What is a vasovagal episode and what causes it?
Also called a vasovagal syncope – this is a common, non-life-threatening type of fainting or loss of consciousness due to a temporary decline in blood flow to the brain.
Vasovagal syncope is caused by the relaxation of the blood vessels and lowering of the heart rate, which leads to low blood pressure. Losing consciousness is the body’s normal response to low blood pressure.
The changes in the blood vessels and heart rate are caused by an imbalance in the control of the nervous system that facilitates communication between the heart, blood vessels, and brain. Doctors do not completely understand the brain’s control of these involuntary signals and why some people develop vasovagal syncope.
How common is this condition?
It is common in younger patients and 20 – 25% of young people may experience it. The elderly also tend to be more prone to experiencing a vasovagal reflex. People who are easily dehydrated are at a higher risk of having a vasovagal syncope.

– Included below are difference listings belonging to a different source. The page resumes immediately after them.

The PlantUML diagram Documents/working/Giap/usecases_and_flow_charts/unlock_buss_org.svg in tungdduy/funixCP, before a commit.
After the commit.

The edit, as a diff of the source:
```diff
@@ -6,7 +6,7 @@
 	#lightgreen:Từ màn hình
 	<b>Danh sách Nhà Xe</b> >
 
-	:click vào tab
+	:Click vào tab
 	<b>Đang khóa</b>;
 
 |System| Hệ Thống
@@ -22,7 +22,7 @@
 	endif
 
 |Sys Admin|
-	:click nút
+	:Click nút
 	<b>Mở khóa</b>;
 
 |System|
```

An elderly patient on certain medication like diuretics for hypertension would be more prone to a vasovagal episode. Also, when an elderly patient has constipation or benign prostatic hyperplasia (enlarged prostate) with obstruction, straining may trigger the vasovagal reflex and syncope.
What are the potential dangers of a vasovagal episode?

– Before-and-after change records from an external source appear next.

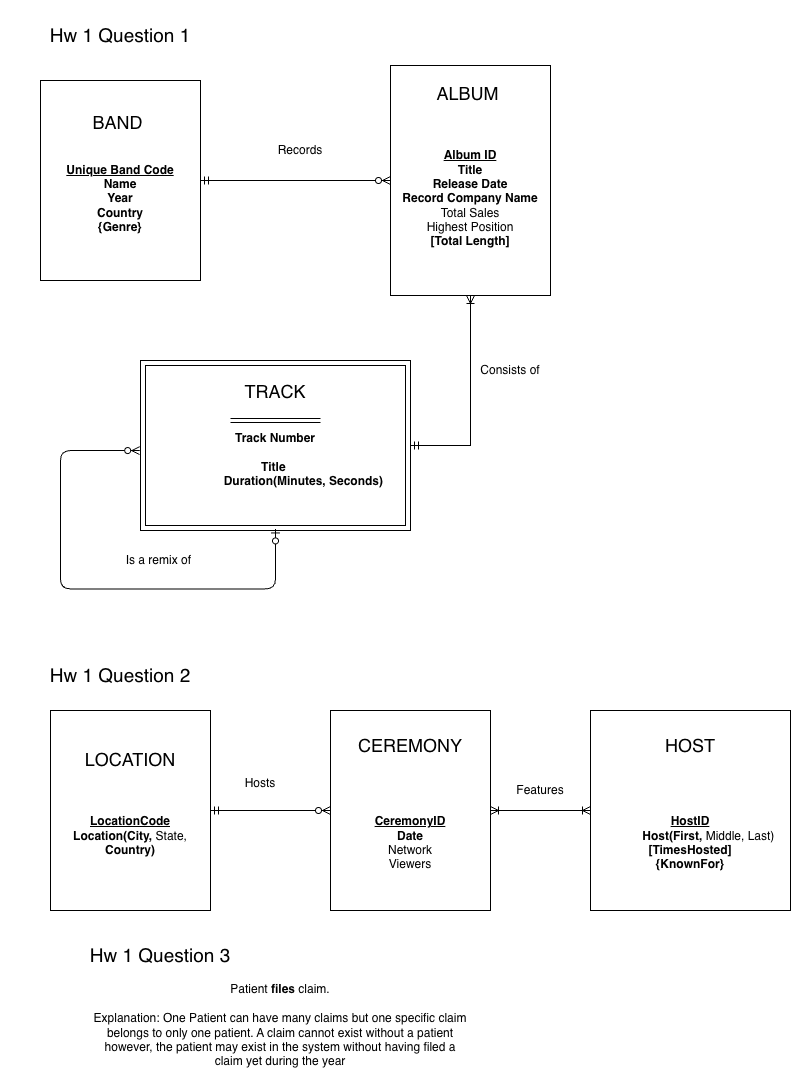
Before: HW 1.drawio.png, a diagram exported from draw.io (KennethManzi1/Data-Management-Graduate-School-Course). Source tidied: cells renumbered, new cells last; positions are measured from the earlier drawing's top-left corner, leaving out a move shared by most shapes.
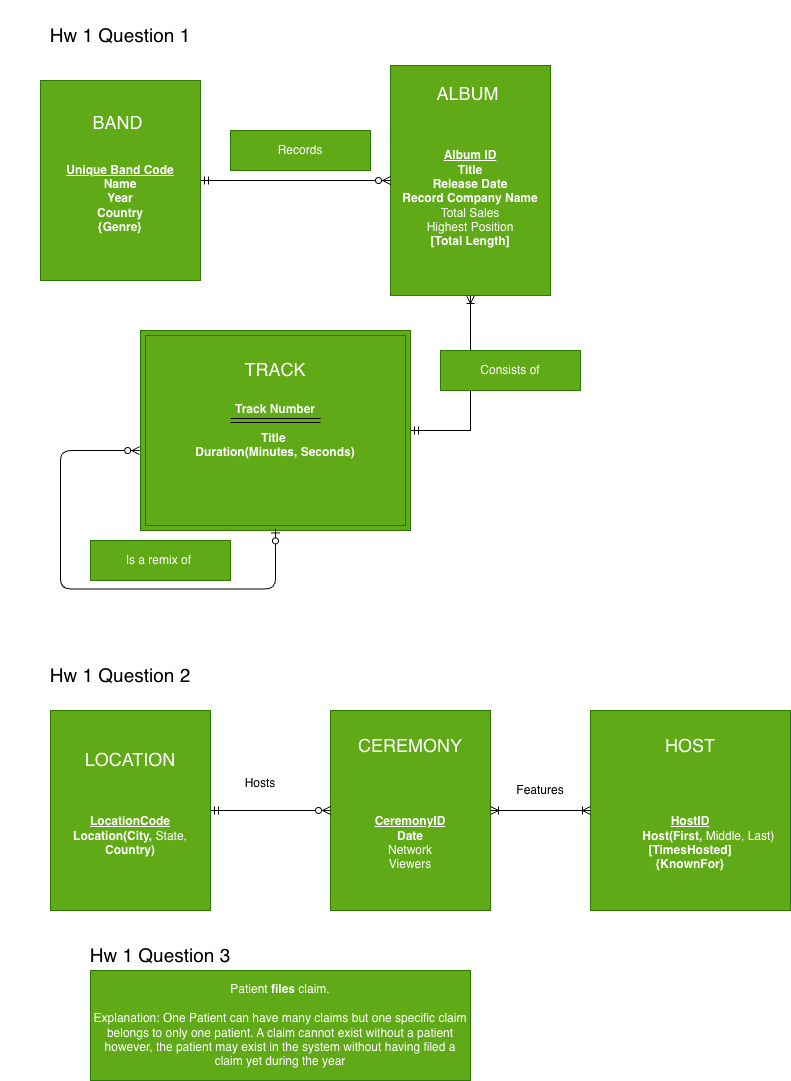
The same diagram one commit later.

Change to the diagram source:
```diff
@@ -5,20 +5,20 @@
     <mxCell id="2" value="Hw 1 Question 1" style="text;html=1;whiteSpace=wrap;strokeColor=none;fillColor=none;align=center;verticalAlign=middle;rounded=0;fontSize=19;" parent="1" vertex="1">
       <mxGeometry width="240" height="70" as="geometry" />
     </mxCell>
-    <mxCell id="3" value="&lt;font style=&quot;font-size: 18px;&quot;&gt;BAND&lt;b&gt;&amp;nbsp;&lt;/b&gt;&lt;/font&gt;&lt;div&gt;&lt;br&gt;&lt;/div&gt;&lt;div&gt;&lt;br&gt;&lt;/div&gt;&lt;div&gt;&lt;div&gt;&lt;u&gt;&lt;b&gt;Unique Band Code&lt;/b&gt;&lt;/u&gt;&lt;/div&gt;&lt;div&gt;&lt;b&gt;Name&lt;/b&gt;&lt;/div&gt;&lt;div&gt;&lt;b&gt;Year&lt;/b&gt;&lt;/div&gt;&lt;div&gt;&lt;b&gt;Country&lt;/b&gt;&lt;/div&gt;&lt;div&gt;&lt;b&gt;{Genre}&lt;/b&gt;&lt;/div&gt;&lt;div&gt;&lt;br&gt;&lt;/div&gt;&lt;/div&gt;" style="whiteSpace=wrap;html=1;align=center;" parent="1" vertex="1">
+    <mxCell id="3" value="&lt;font style=&quot;font-size: 18px;&quot;&gt;BAND&lt;b&gt;&amp;nbsp;&lt;/b&gt;&lt;/font&gt;&lt;div&gt;&lt;br&gt;&lt;/div&gt;&lt;div&gt;&lt;br&gt;&lt;/div&gt;&lt;div&gt;&lt;div&gt;&lt;u&gt;&lt;b&gt;Unique Band Code&lt;/b&gt;&lt;/u&gt;&lt;/div&gt;&lt;div&gt;&lt;b&gt;Name&lt;/b&gt;&lt;/div&gt;&lt;div&gt;&lt;b&gt;Year&lt;/b&gt;&lt;/div&gt;&lt;div&gt;&lt;b&gt;Country&lt;/b&gt;&lt;/div&gt;&lt;div&gt;&lt;b&gt;{Genre}&lt;/b&gt;&lt;/div&gt;&lt;div&gt;&lt;br&gt;&lt;/div&gt;&lt;/div&gt;" style="whiteSpace=wrap;html=1;align=center;fillColor=#60a917;fontColor=#ffffff;strokeColor=#2D7600;" parent="1" vertex="1">
       <mxGeometry x="40" y="80" width="160" height="200" as="geometry" />
     </mxCell>
-    <mxCell id="4" value="&lt;font style=&quot;font-size: 18px;&quot;&gt;ALBUM&amp;nbsp;&lt;/font&gt;&lt;div&gt;&lt;span style=&quot;font-size: 18px;&quot;&gt;&lt;br&gt;&lt;/span&gt;&lt;/div&gt;&lt;div&gt;&lt;span style=&quot;font-size: 18px;&quot;&gt;&lt;br&gt;&lt;/span&gt;&lt;div&gt;&lt;b&gt;&lt;u&gt;Album ID&lt;/u&gt;&lt;/b&gt;&lt;/div&gt;&lt;div&gt;&lt;b&gt;Title&lt;/b&gt;&lt;/div&gt;&lt;div&gt;&lt;b&gt;Release Date&lt;/b&gt;&lt;/div&gt;&lt;div&gt;&lt;b&gt;Record Company Name&lt;/b&gt;&lt;/div&gt;&lt;div&gt;Total Sales&lt;/div&gt;&lt;div&gt;Highest Position&lt;/div&gt;&lt;div&gt;&lt;b&gt;[Total Length]&lt;/b&gt;&lt;/div&gt;&lt;div&gt;&lt;br&gt;&lt;/div&gt;&lt;div&gt;&lt;br&gt;&lt;/div&gt;&lt;/div&gt;" style="whiteSpace=wrap;html=1;align=center;" parent="1" vertex="1">
+    <mxCell id="4" value="&lt;font style=&quot;font-size: 18px;&quot;&gt;ALBUM&amp;nbsp;&lt;/font&gt;&lt;div&gt;&lt;span style=&quot;font-size: 18px;&quot;&gt;&lt;br&gt;&lt;/span&gt;&lt;/div&gt;&lt;div&gt;&lt;span style=&quot;font-size: 18px;&quot;&gt;&lt;br&gt;&lt;/span&gt;&lt;div&gt;&lt;b&gt;&lt;u&gt;Album ID&lt;/u&gt;&lt;/b&gt;&lt;/div&gt;&lt;div&gt;&lt;b&gt;Title&lt;/b&gt;&lt;/div&gt;&lt;div&gt;&lt;b&gt;Release Date&lt;/b&gt;&lt;/div&gt;&lt;div&gt;&lt;b&gt;Record Company Name&lt;/b&gt;&lt;/div&gt;&lt;div&gt;Total Sales&lt;/div&gt;&lt;div&gt;Highest Position&lt;/div&gt;&lt;div&gt;&lt;b&gt;[Total Length]&lt;/b&gt;&lt;/div&gt;&lt;div&gt;&lt;br&gt;&lt;/div&gt;&lt;div&gt;&lt;br&gt;&lt;/div&gt;&lt;/div&gt;" style="whiteSpace=wrap;html=1;align=center;fillColor=#60a917;fontColor=#ffffff;strokeColor=#2D7600;" parent="1" vertex="1">
       <mxGeometry x="390" y="65" width="160" height="230" as="geometry" />
     </mxCell>
     <mxCell id="5" style="edgeStyle=entityRelationEdgeStyle;fontSize=12;html=1;endArrow=ERzeroToMany;startArrow=ERmandOne;rounded=0;exitX=1;exitY=0.5;exitDx=0;exitDy=0;entryX=0;entryY=0.5;entryDx=0;entryDy=0;" parent="1" edge="1" source="3" target="4">
       <mxGeometry relative="1" as="geometry" />
     </mxCell>
-    <mxCell id="6" value="Records" style="text;html=1;whiteSpace=wrap;strokeColor=none;fillColor=none;align=center;verticalAlign=middle;rounded=0;" parent="1" vertex="1">
+    <mxCell id="6" value="Records" style="text;html=1;whiteSpace=wrap;strokeColor=#2D7600;fillColor=#60a917;align=center;verticalAlign=middle;rounded=0;fontColor=#ffffff;" parent="1" vertex="1">
       <mxGeometry x="230" y="130" width="140" height="40" as="geometry" />
     </mxCell>
-    <mxCell id="7" value="&lt;div&gt;&lt;font style=&quot;font-size: 18px;&quot;&gt;&lt;br&gt;&lt;/font&gt;&lt;/div&gt;&lt;font style=&quot;font-size: 18px;&quot;&gt;TRACK&lt;/font&gt;&lt;div&gt;&lt;div&gt;&lt;br&gt;&lt;/div&gt;&lt;div&gt;&lt;br&gt;&lt;/div&gt;&lt;div&gt;&lt;b&gt;Track Number&lt;/b&gt;&lt;/div&gt;&lt;div&gt;&lt;br&gt;&lt;/div&gt;&lt;div&gt;&lt;span style=&quot;background-color: transparent; color: light-dark(rgb(0, 0, 0), rgb(255, 255, 255));&quot;&gt;&lt;b&gt;Title&amp;nbsp;&lt;/b&gt;&lt;/span&gt;&lt;/div&gt;&lt;div&gt;&lt;b&gt;&amp;nbsp; &amp;nbsp; &amp;nbsp; &amp;nbsp; &amp;nbsp; &amp;nbsp; &amp;nbsp; &amp;nbsp; &amp;nbsp;Duration(Minutes, Seconds)&lt;/b&gt;&lt;/div&gt;&lt;div&gt;&lt;span style=&quot;background-color: transparent; color: light-dark(rgb(0, 0, 0), rgb(255, 255, 255));&quot;&gt;&lt;br&gt;&lt;/span&gt;&lt;/div&gt;&lt;div&gt;&lt;br&gt;&lt;/div&gt;&lt;div&gt;&lt;br&gt;&lt;/div&gt;&lt;/div&gt;" style="shape=ext;margin=3;double=1;whiteSpace=wrap;html=1;align=center;" parent="1" vertex="1">
-      <mxGeometry x="140" y="360" width="270" height="170" as="geometry" />
+    <mxCell id="7" value="&lt;div&gt;&lt;span style=&quot;font-size: 18px; background-color: transparent; color: light-dark(rgb(255, 255, 255), rgb(18, 18, 18));&quot;&gt;TRACK&lt;/span&gt;&lt;/div&gt;&lt;div&gt;&lt;span style=&quot;font-size: 18px; background-color: transparent; color: light-dark(rgb(255, 255, 255), rgb(18, 18, 18));&quot;&gt;&lt;br&gt;&lt;/span&gt;&lt;/div&gt;&lt;div&gt;&lt;b style=&quot;background-color: transparent; color: light-dark(rgb(255, 255, 255), rgb(18, 18, 18));&quot;&gt;Track Number&lt;/b&gt;&lt;/div&gt;&lt;div&gt;&lt;div&gt;&lt;div&gt;&lt;br&gt;&lt;/div&gt;&lt;div&gt;&lt;b&gt;&amp;nbsp; &amp;nbsp; &amp;nbsp; &amp;nbsp; Title&amp;nbsp; &amp;nbsp; &amp;nbsp; &amp;nbsp; &amp;nbsp;&lt;/b&gt;&lt;/div&gt;&lt;div&gt;&lt;b&gt;Duration(Minutes, Seconds)&lt;/b&gt;&lt;/div&gt;&lt;div&gt;&lt;span style=&quot;background-color: transparent; color: light-dark(rgb(0, 0, 0), rgb(255, 255, 255));&quot;&gt;&lt;br&gt;&lt;/span&gt;&lt;/div&gt;&lt;div&gt;&lt;br&gt;&lt;/div&gt;&lt;div&gt;&lt;br&gt;&lt;/div&gt;&lt;/div&gt;&lt;/div&gt;" style="shape=ext;margin=3;double=1;whiteSpace=wrap;html=1;align=center;fillColor=#60a917;fontColor=#ffffff;strokeColor=#2D7600;" parent="1" vertex="1">
+      <mxGeometry x="140" y="330" width="270" height="200" as="geometry" />
     </mxCell>
     <mxCell id="8" style="shape=link;html=1;rounded=0;" parent="1" edge="1">
       <mxGeometry relative="1" as="geometry">
@@ -40,22 +40,22 @@
         </Array>
       </mxGeometry>
     </mxCell>
-    <mxCell id="11" value="Consists of" style="text;html=1;whiteSpace=wrap;strokeColor=none;fillColor=none;align=center;verticalAlign=middle;rounded=0;" parent="1" vertex="1">
+    <mxCell id="11" value="Consists of" style="text;html=1;whiteSpace=wrap;strokeColor=#2D7600;fillColor=#60a917;align=center;verticalAlign=middle;rounded=0;fontColor=#ffffff;" parent="1" vertex="1">
       <mxGeometry x="440" y="350" width="140" height="40" as="geometry" />
     </mxCell>
-    <mxCell id="12" value="Is a remix of&amp;nbsp;" style="text;html=1;whiteSpace=wrap;strokeColor=none;fillColor=none;align=center;verticalAlign=middle;rounded=0;" parent="1" vertex="1">
+    <mxCell id="12" value="Is a remix of&amp;nbsp;" style="text;html=1;whiteSpace=wrap;strokeColor=#2D7600;fillColor=#60a917;align=center;verticalAlign=middle;rounded=0;fontColor=#ffffff;" parent="1" vertex="1">
       <mxGeometry x="90" y="540" width="140" height="40" as="geometry" />
     </mxCell>
     <mxCell id="13" value="Hw 1 Question 2" style="text;html=1;whiteSpace=wrap;strokeColor=none;fillColor=none;align=center;verticalAlign=middle;rounded=0;fontSize=19;" parent="1" vertex="1">
       <mxGeometry y="640" width="240" height="70" as="geometry" />
     </mxCell>
-    <mxCell id="14" value="&lt;span style=&quot;font-size: 18px;&quot;&gt;LOCATION&lt;/span&gt;&lt;br&gt;&lt;div&gt;&lt;br&gt;&lt;/div&gt;&lt;div&gt;&lt;br&gt;&lt;/div&gt;&lt;div&gt;&lt;br&gt;&lt;/div&gt;&lt;div&gt;&lt;div&gt;&lt;b&gt;&lt;u&gt;LocationCode&lt;/u&gt;&lt;/b&gt;&lt;/div&gt;&lt;div&gt;&lt;b&gt;Location(City, &lt;/b&gt;State, &lt;b&gt;Country)&lt;/b&gt;&lt;/div&gt;&lt;div&gt;&lt;br&gt;&lt;/div&gt;&lt;/div&gt;" style="whiteSpace=wrap;html=1;align=center;" parent="1" vertex="1">
+    <mxCell id="14" value="&lt;span style=&quot;font-size: 18px;&quot;&gt;LOCATION&lt;/span&gt;&lt;br&gt;&lt;div&gt;&lt;br&gt;&lt;/div&gt;&lt;div&gt;&lt;br&gt;&lt;/div&gt;&lt;div&gt;&lt;br&gt;&lt;/div&gt;&lt;div&gt;&lt;div&gt;&lt;b&gt;&lt;u&gt;LocationCode&lt;/u&gt;&lt;/b&gt;&lt;/div&gt;&lt;div&gt;&lt;b&gt;Location(City, &lt;/b&gt;State, &lt;b&gt;Country)&lt;/b&gt;&lt;/div&gt;&lt;div&gt;&lt;br&gt;&lt;/div&gt;&lt;/div&gt;" style="whiteSpace=wrap;html=1;align=center;fillColor=#60a917;fontColor=#ffffff;strokeColor=#2D7600;" parent="1" vertex="1">
       <mxGeometry x="50" y="710" width="160" height="200" as="geometry" />
     </mxCell>
-    <mxCell id="15" value="&lt;div&gt;&lt;span style=&quot;font-size: 18px;&quot;&gt;CEREMONY&lt;/span&gt;&lt;/div&gt;&lt;div&gt;&lt;span style=&quot;font-size: 18px;&quot;&gt;&lt;br&gt;&lt;/span&gt;&lt;/div&gt;&lt;div&gt;&lt;span style=&quot;font-size: 18px;&quot;&gt;&lt;br&gt;&lt;/span&gt;&lt;/div&gt;&lt;div&gt;&lt;br&gt;&lt;/div&gt;&lt;div&gt;&lt;div&gt;&lt;b&gt;&lt;u&gt;CeremonyID&lt;/u&gt;&lt;/b&gt;&lt;/div&gt;&lt;div&gt;&lt;b&gt;Date&lt;/b&gt;&lt;/div&gt;&lt;div&gt;Network&lt;/div&gt;&lt;div&gt;Viewers&lt;/div&gt;&lt;div&gt;&lt;br&gt;&lt;/div&gt;&lt;/div&gt;" style="whiteSpace=wrap;html=1;align=center;" parent="1" vertex="1">
+    <mxCell id="15" value="&lt;div&gt;&lt;span style=&quot;font-size: 18px;&quot;&gt;CEREMONY&lt;/span&gt;&lt;/div&gt;&lt;div&gt;&lt;span style=&quot;font-size: 18px;&quot;&gt;&lt;br&gt;&lt;/span&gt;&lt;/div&gt;&lt;div&gt;&lt;span style=&quot;font-size: 18px;&quot;&gt;&lt;br&gt;&lt;/span&gt;&lt;/div&gt;&lt;div&gt;&lt;br&gt;&lt;/div&gt;&lt;div&gt;&lt;div&gt;&lt;b&gt;&lt;u&gt;CeremonyID&lt;/u&gt;&lt;/b&gt;&lt;/div&gt;&lt;div&gt;&lt;b&gt;Date&lt;/b&gt;&lt;/div&gt;&lt;div&gt;Network&lt;/div&gt;&lt;div&gt;Viewers&lt;/div&gt;&lt;div&gt;&lt;br&gt;&lt;/div&gt;&lt;/div&gt;" style="whiteSpace=wrap;html=1;align=center;fillColor=#60a917;fontColor=#ffffff;strokeColor=#2D7600;" parent="1" vertex="1">
       <mxGeometry x="330" y="710" width="160" height="200" as="geometry" />
     </mxCell>
-    <mxCell id="16" value="&lt;div&gt;&lt;span style=&quot;font-size: 18px;&quot;&gt;HOST&lt;/span&gt;&lt;/div&gt;&lt;div&gt;&lt;span style=&quot;font-size: 18px;&quot;&gt;&lt;br&gt;&lt;/span&gt;&lt;/div&gt;&lt;div&gt;&lt;span style=&quot;font-size: 18px;&quot;&gt;&lt;br&gt;&lt;/span&gt;&lt;/div&gt;&lt;div&gt;&lt;br&gt;&lt;/div&gt;&lt;div&gt;&lt;div&gt;&lt;b&gt;&lt;u&gt;HostID&lt;/u&gt;&lt;/b&gt;&lt;/div&gt;&lt;div&gt;&lt;b&gt;&amp;nbsp; &amp;nbsp; &amp;nbsp; &amp;nbsp; &amp;nbsp; &amp;nbsp;Host(First, &lt;/b&gt;Middle, Last)&lt;/div&gt;&lt;div&gt;&lt;b&gt;[TimesHosted]&lt;/b&gt;&lt;/div&gt;&lt;div&gt;&lt;b&gt;{KnownFor}&lt;/b&gt;&lt;/div&gt;&lt;div&gt;&lt;br&gt;&lt;/div&gt;&lt;/div&gt;" style="whiteSpace=wrap;html=1;align=center;" parent="1" vertex="1">
+    <mxCell id="16" value="&lt;div&gt;&lt;span style=&quot;font-size: 18px;&quot;&gt;HOST&lt;/span&gt;&lt;/div&gt;&lt;div&gt;&lt;span style=&quot;font-size: 18px;&quot;&gt;&lt;br&gt;&lt;/span&gt;&lt;/div&gt;&lt;div&gt;&lt;span style=&quot;font-size: 18px;&quot;&gt;&lt;br&gt;&lt;/span&gt;&lt;/div&gt;&lt;div&gt;&lt;br&gt;&lt;/div&gt;&lt;div&gt;&lt;div&gt;&lt;b&gt;&lt;u&gt;HostID&lt;/u&gt;&lt;/b&gt;&lt;/div&gt;&lt;div&gt;&lt;b&gt;&amp;nbsp; &amp;nbsp; &amp;nbsp; &amp;nbsp; &amp;nbsp; &amp;nbsp;Host(First, &lt;/b&gt;Middle, Last)&lt;/div&gt;&lt;div&gt;&lt;b&gt;[TimesHosted]&lt;/b&gt;&lt;/div&gt;&lt;div&gt;&lt;b&gt;{KnownFor}&lt;/b&gt;&lt;/div&gt;&lt;div&gt;&lt;br&gt;&lt;/div&gt;&lt;/div&gt;" style="whiteSpace=wrap;html=1;align=center;fillColor=#60a917;fontColor=#ffffff;strokeColor=#2D7600;" parent="1" vertex="1">
       <mxGeometry x="590" y="710" width="200" height="200" as="geometry" />
     </mxCell>
     <mxCell id="17" style="edgeStyle=entityRelationEdgeStyle;fontSize=12;html=1;endArrow=ERzeroToMany;startArrow=ERmandOne;rounded=0;entryX=0;entryY=0.5;entryDx=0;entryDy=0;exitX=1;exitY=0.5;exitDx=0;exitDy=0;" parent="1" edge="1" source="14" target="15">
@@ -73,7 +73,7 @@
     <mxCell id="21" value="Hw 1 Question 3" style="text;html=1;whiteSpace=wrap;strokeColor=none;fillColor=none;align=center;verticalAlign=middle;rounded=0;fontSize=19;" parent="1" vertex="1">
       <mxGeometry x="40" y="920" width="240" height="70" as="geometry" />
     </mxCell>
-    <mxCell id="22" value="&lt;div&gt;Patient &lt;b&gt;files&lt;/b&gt; claim.&lt;br&gt;&lt;br&gt;Explanation: One Patient can have many claims but one specific claim belongs to only one patient. A claim cannot exist without a patient however, the patient may exist in the system without having filed a claim yet during the year&lt;/div&gt;" style="text;html=1;whiteSpace=wrap;strokeColor=none;fillColor=none;align=center;verticalAlign=middle;rounded=0;" parent="1" vertex="1">
+    <mxCell id="22" value="&lt;div&gt;Patient &lt;b&gt;files&lt;/b&gt; claim.&lt;br&gt;&lt;br&gt;Explanation: One Patient can have many claims but one specific claim belongs to only one patient. A claim cannot exist without a patient however, the patient may exist in the system without having filed a claim yet during the year&lt;/div&gt;" style="text;html=1;whiteSpace=wrap;strokeColor=#2D7600;fillColor=#60a917;align=center;verticalAlign=middle;rounded=0;fontColor=#ffffff;" parent="1" vertex="1">
       <mxGeometry x="90" y="970" width="380" height="110" as="geometry" />
     </mxCell>
   </root>
```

The most severe consequence would be an accident or injury sustained during loss of consciousness and fainting. Preventing a vasovagal episode is thus important to avoid such accidents.
Vasovagal syncope is not a sign of more serious illnesses.
How do I know if I'm experiencing a vasovagal episode?
Avoid fainting spells by recognising the symptoms before it happens. Look out for symptoms including:
- Dizziness or light-headedness
- Buzzing in the ears or a change in hearing
- Blurring, tunnelling, or a loss of vision
You may recognise someone experiencing a fainting spell when they appear pale.
What should I do if I think I'm having a vasovagal episode?
Don’t try to walk to the clinic or go outside because you might faint before arriving at your destination. If you notice someone suffering a fainting spell, bring the person away from a hot, crowded area.
There are moves known as anti-gravity manoeuvres that can prevent the loss of consciousness.
The most effective manoeuvre is lying down on your back with your knees bent.
When you are in a situation where lying down is inappropriate, try a low squat. Squatting brings your heart closer to your legs, returns much of the pooled blood to the heart, and blocks the arteries that carry blood to the legs. These changes raise the blood pressure in the rest of your body.
A more subtle but less effective manoeuvre is to cross your legs while standing in place and tighten your abdominal muscles. This tends to work well during when you start to recognise the symptoms of a fainting spell and can be useful when you are standing still in a crowded place. This move can also be used while standing around talking to people, and can be very effective at preventing dizziness.
What is your advice regarding vasovagal syncope?
This condition can be treated without drugs or medical intervention. You should learn to recognise the symptoms at the onset of a fainting spell and carry out the manoeuvres above.
Staying hydrated is the most effective way to prevent dizziness and fainting. First, you should avoid consuming caffeinated drinks. Caffeine increases the body’s production of urine, stimulates the heart, and makes fainting more likely to occur. Eliminate caffeine intake slowly from your diet slowly, over a period of 1 – 2 weeks to avoid excessive tiredness or headaches resulting from caffeine withdrawal.
Second, increase your fluid intake and monitor your hydration level by examining your urine colour and frequency. If you are well hydrated, you will have to urinate more frequently and your urine colour will be clear. If you are poorly hydrated, your urine will be dark yellow and you will urinate infrequently.
You can improve your hydration by drinking beverages that contain salt. These include sports drinks, and decaffeinated beverages such as ginger ale, soda and most juices. Water is acceptable even though it does not contain salt. When you get thirsty, you are already getting dehydrated. You may need to carry a bottle of water with you, especially when water is not readily available.
Article contributed by Dr Jeremy Chow, cardiologist at Mount Elizabeth Hospital
Tan, M P, Parry, S. (2008, February 12) Vasovagal Syncope in the Older Patient. Journal of the American College of Cardiology, 51(6) 599-606. DOI: 10.1016/j.jacc.2007.11.025